● **THE TASK**: Retrieve every line of the data holding the word "calendar".

Revision tracking records:
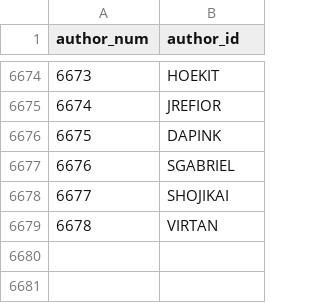
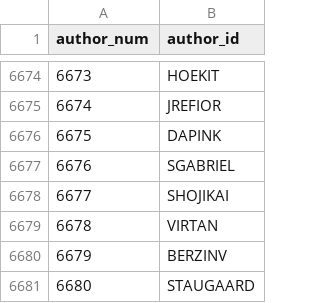
Before and after one commit to madsen/cpan-once-a-week-data, a CSV file: authors.csv, drawn as a sheet; only a part is shown, gaps mark what is left out.

```diff
--- a/authors.csv
+++ b/authors.csv
@@ -6679 +6679,3 @@ author_num,author_id
 6678,VIRTAN
+6679,BERZINV
+6680,STAUGAARD
```
Also changed, not shown: releases/2014/releases-2014-11.csv.
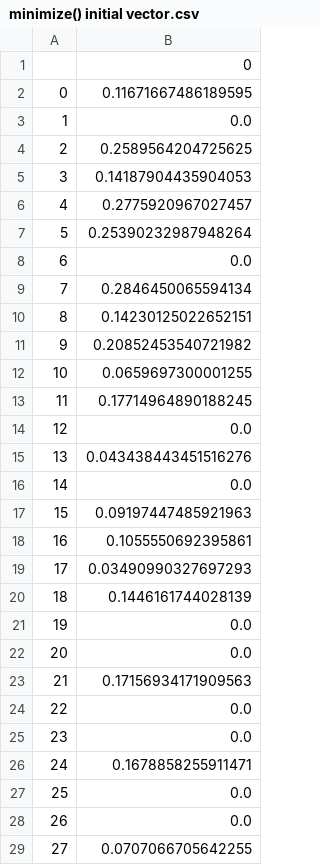
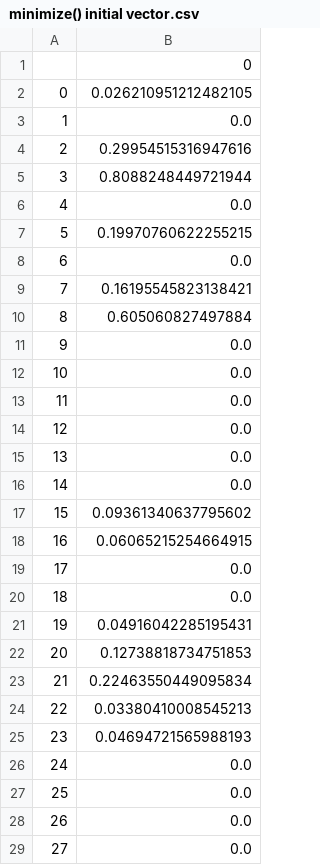
Before and after one commit to LaasyaMunjeti/EBM-Nexis, a CSV file: minimize() initial vector.csv, drawn as a sheet; only a part is shown; the diff covers the shown part only.

```diff
--- a/minimize() initial vector.csv
+++ b/minimize() initial vector.csv
@@ -1,29 +1,29 @@
 ,0
-0,0.11671667486189595
+0,0.026210951212482105
 1,0.0
-2,0.2589564204725625
-3,0.14187904435904053
-4,0.2775920967027457
-5,0.25390232987948264
+2,0.29954515316947616
+3,0.8088248449721944
+4,0.0
+5,0.19970760622255215
 6,0.0
-7,0.2846450065594134
-8,0.14230125022652151
-9,0.20852453540721982
-10,0.0659697300001255
-11,0.17714964890188245
+7,0.16195545823138421
+8,0.605060827497884
+9,0.0
+10,0.0
+11,0.0
 12,0.0
-13,0.043438443451516276
+13,0.0
 14,0.0
-15,0.09197447485921963
-16,0.1055550692395861
-17,0.03490990327697293
-18,0.1446161744028139
-19,0.0
-20,0.0
-21,0.17156934171909563
-22,0.0
-23,0.0
-24,0.1678858255911471
+15,0.09361340637795602
+16,0.06065215254664915
+17,0.0
+18,0.0
+19,0.04916042285195431
+20,0.12738818734751853
+21,0.22463550449095834
+22,0.03380410008545213
+23,0.04694721565988193
+24,0.0
 25,0.0
 26,0.0
-27,0.0707066705642255
+27,0.0
```
Also changed, not shown: 27 edited cells elsewhere in this file, 2 other files.
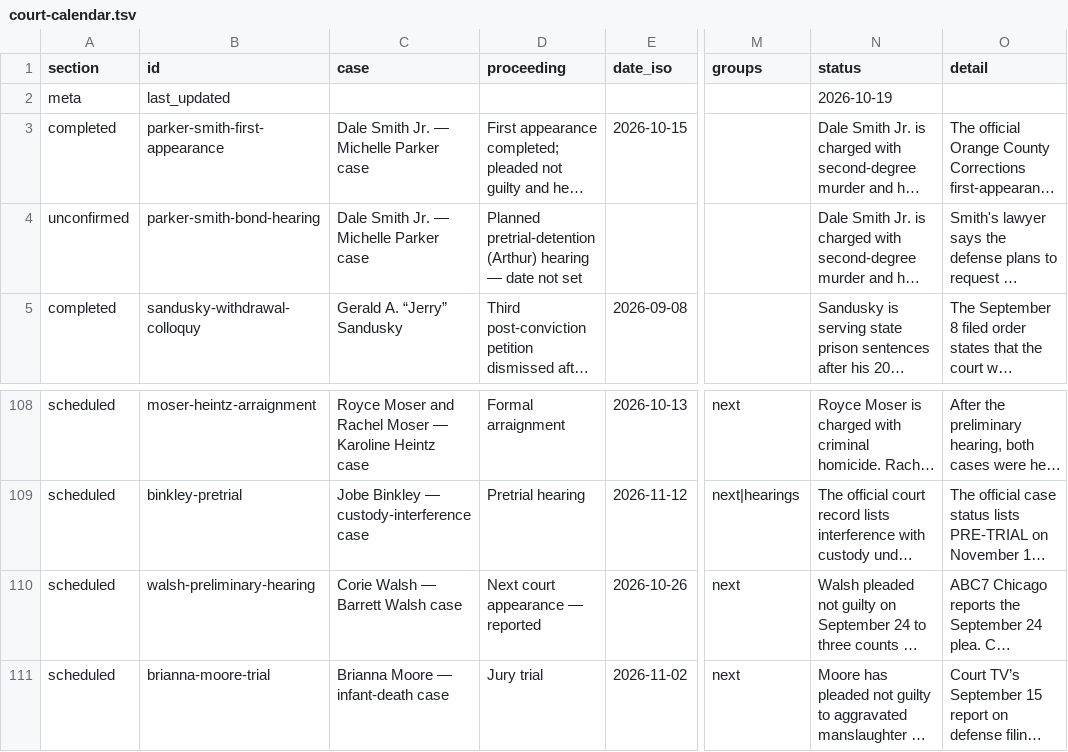
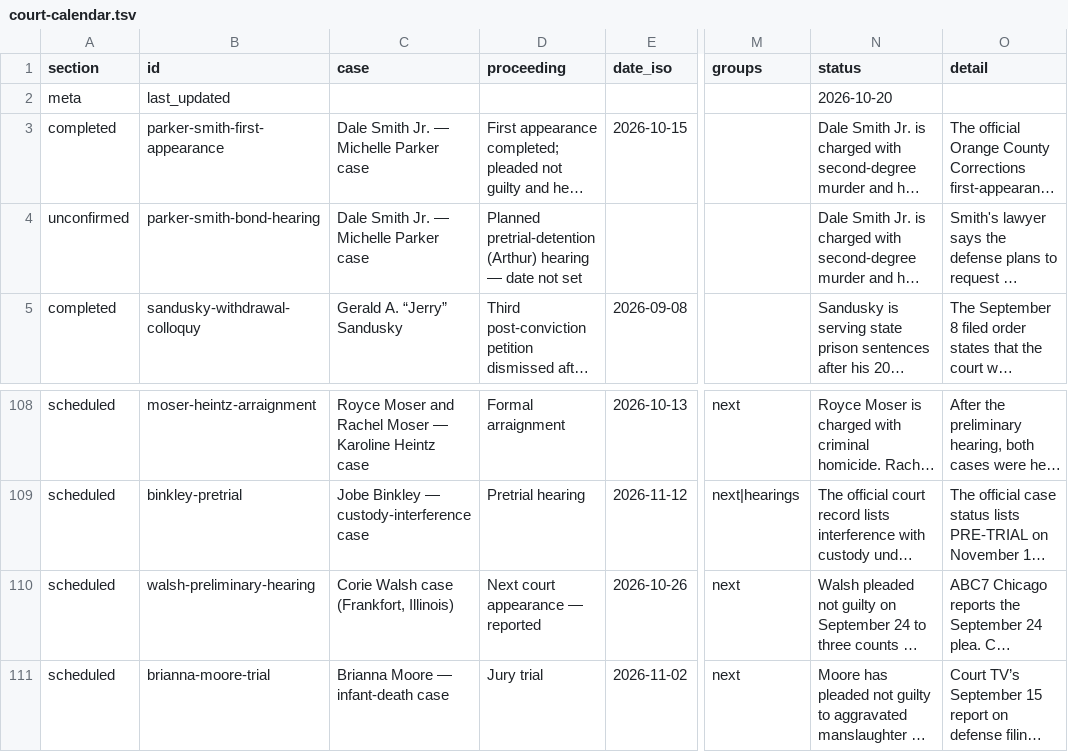
Before and after one commit to cassiancreed/cassiancreed-astro, a TSV file: src/data/court-calendar.tsv, drawn as a sheet; only a part is shown, gaps mark what is left out; long unchanged cells end in …; the diff covers the shown part only; the diff names each change by its address in the sheet, - before the commit and + after, or states it on an @@ line.

```diff
--- a/src/data/court-calendar.tsv
+++ b/src/data/court-calendar.tsv
-N2 (status): 2026-10-19
+N2 (status): 2026-10-20
-C110 (case): Corie Walsh — Barrett Walsh case
+C110 (case): Corie Walsh case (Frankfort, Illinois)
```
Also changed, not shown: 1 added row and 34 edited cells elsewhere in this file, 1 other file.
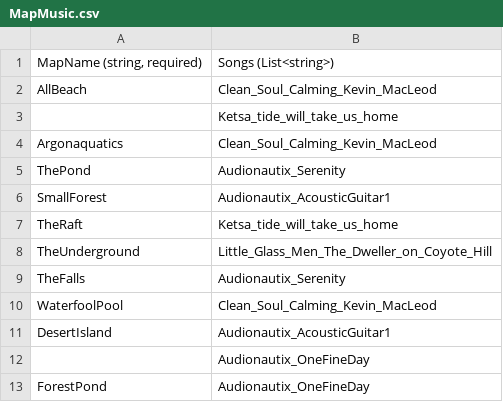
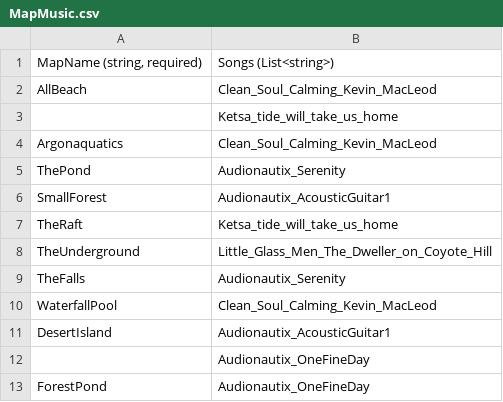
Before and after one commit to Cabrill/FishKing, a CSV file: FishKing/FishKing/FishKingContent/GlobalContent/MapMusic.csv, drawn as a sheet.

```diff
--- a/FishKing/FishKing/FishKingContent/GlobalContent/MapMusic.csv
+++ b/FishKing/FishKing/FishKingContent/GlobalContent/MapMusic.csv
@@ -9,3 +9,3 @@ TheUnderground,Little_Glass_Men_The_Dweller_on_Coyote_Hill
 TheFalls,Audionautix_Serenity
-WaterfoolPool,Clean_Soul_Calming_Kevin_MacLeod
+WaterfallPool,Clean_Soul_Calming_Kevin_MacLeod
 DesertIsland,Audionautix_AcousticGuitar1
```
Also changed, not shown: FishKing/FishKing/FishKingContent/GlobalContent/Tournaments.csv, 6 other files.
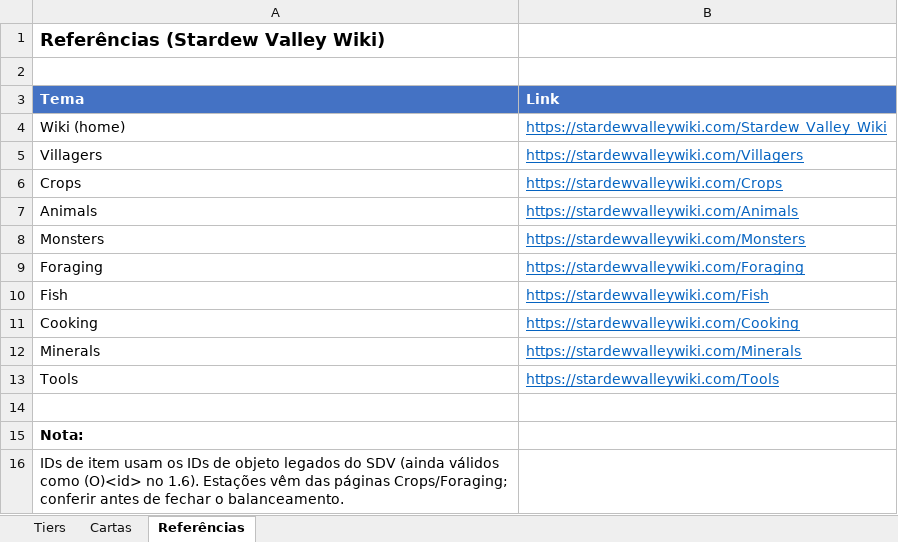
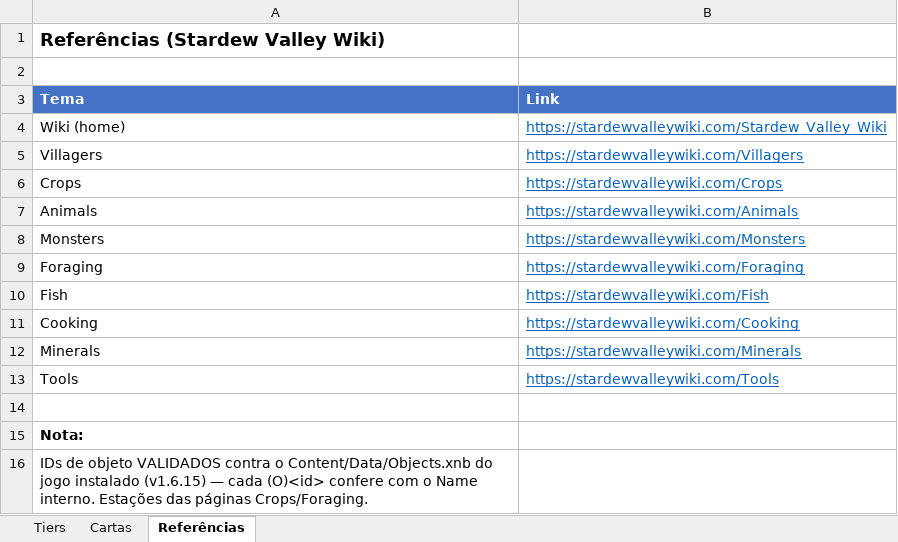
Before and after one commit to lazymug/LazyMugSDVMods, an Excel workbook: ValleyTriad/cards.xlsx, sheet Referências, drawn as a sheet; values as stored, in another font and other column widths than the file's, no borders; the diff names each change by its address in the sheet, - before the commit and + after, or states it on an @@ line.

Commit message:
Valley Triad: balance card stat lines; validate item IDs vs game data
- Verified all 26 object IDs in cards.xlsx against the installed game's
  Content/Data/Objects.xnb (v1.6.15, LZX-decompressed) -- every (O)id matches
  its internal Name.
- Balancing pass on all 52 stat lines: power scales within each tier and each
  card has a distinct edge shape (directional peak + weak opposite). Spread:
  Common 8-14, Uncommon 17-21, Rare 24-28, Legendary 32-36; none out of budget.
- RULES.md: note the validation provenance and balancing approach.

```diff
--- a/ValleyTriad/cards.xlsx (sheet Referências)
+++ b/ValleyTriad/cards.xlsx (sheet Referências)
-A16 (Tema): IDs de item usam os IDs de objeto legados do SDV (ainda válidos como (O)<id> no 1.6). Estações vêm das páginas Crops/Foraging; conferir antes de fechar o balanceamento.
+A16 (Tema): IDs de objeto VALIDADOS contra o Content/Data/Objects.xnb do jogo instalado (v1.6.15) — cada (O)<id> confere com o Name interno. Estações das páginas Crops/Foraging.
```
Also changed, not shown: sheet Cartas, 1 other file.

● **YOUR SOLUTION**:
Before and after one commit to cassiancreed/cassiancreed-astro, a TSV file: src/data/court-calendar.tsv, drawn as a sheet; only a part is shown, gaps mark what is left out; long unchanged cells end in …; the diff covers the shown part only; the diff names each change by its address in the sheet, - before the commit and + after, or states it on an @@ line.
--- a/src/data/court-calendar.tsv
+++ b/src/data/court-calendar.tsv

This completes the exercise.